REQUIRED ACTION:
Copy out each line from the material where the word "public" is found.
::::::::
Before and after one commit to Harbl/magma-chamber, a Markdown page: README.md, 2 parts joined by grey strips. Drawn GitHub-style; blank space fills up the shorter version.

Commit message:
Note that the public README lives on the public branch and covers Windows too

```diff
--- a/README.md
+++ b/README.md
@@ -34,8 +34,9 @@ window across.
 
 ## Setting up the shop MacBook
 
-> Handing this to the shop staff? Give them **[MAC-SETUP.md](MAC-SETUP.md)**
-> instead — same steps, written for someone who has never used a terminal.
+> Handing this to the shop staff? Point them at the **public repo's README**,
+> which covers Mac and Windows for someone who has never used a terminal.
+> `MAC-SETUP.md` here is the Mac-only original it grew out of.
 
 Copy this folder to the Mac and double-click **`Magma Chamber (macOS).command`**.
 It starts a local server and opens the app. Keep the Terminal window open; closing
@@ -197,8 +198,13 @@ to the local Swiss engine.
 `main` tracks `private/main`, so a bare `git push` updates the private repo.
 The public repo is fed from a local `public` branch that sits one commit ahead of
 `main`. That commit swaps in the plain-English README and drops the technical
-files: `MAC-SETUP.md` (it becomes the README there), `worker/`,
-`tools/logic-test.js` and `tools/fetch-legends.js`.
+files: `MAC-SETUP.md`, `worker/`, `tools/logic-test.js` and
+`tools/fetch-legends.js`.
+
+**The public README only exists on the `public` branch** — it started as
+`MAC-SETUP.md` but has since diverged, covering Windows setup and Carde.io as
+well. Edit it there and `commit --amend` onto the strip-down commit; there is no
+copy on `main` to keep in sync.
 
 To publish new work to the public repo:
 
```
::::::::
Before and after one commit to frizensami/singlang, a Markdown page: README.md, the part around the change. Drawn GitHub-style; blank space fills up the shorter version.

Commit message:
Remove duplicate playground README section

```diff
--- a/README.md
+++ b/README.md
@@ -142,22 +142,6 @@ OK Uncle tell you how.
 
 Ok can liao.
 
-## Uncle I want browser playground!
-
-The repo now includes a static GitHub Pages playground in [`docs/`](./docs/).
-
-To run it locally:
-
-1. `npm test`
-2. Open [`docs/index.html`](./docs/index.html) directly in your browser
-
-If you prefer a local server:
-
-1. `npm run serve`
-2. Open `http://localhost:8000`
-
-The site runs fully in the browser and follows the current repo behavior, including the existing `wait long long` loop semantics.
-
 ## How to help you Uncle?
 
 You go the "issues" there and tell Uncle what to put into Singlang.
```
::::::::
OUTPUT:
Note that the public README lives on the public branch and covers Windows too
+> Handing this to the shop staff? Point them at the **public repo's README**,
 The public repo is fed from a local `public` branch that sits one commit ahead of
+**The public README only exists on the `public` branch** — it started as
 To publish new work to the public repo:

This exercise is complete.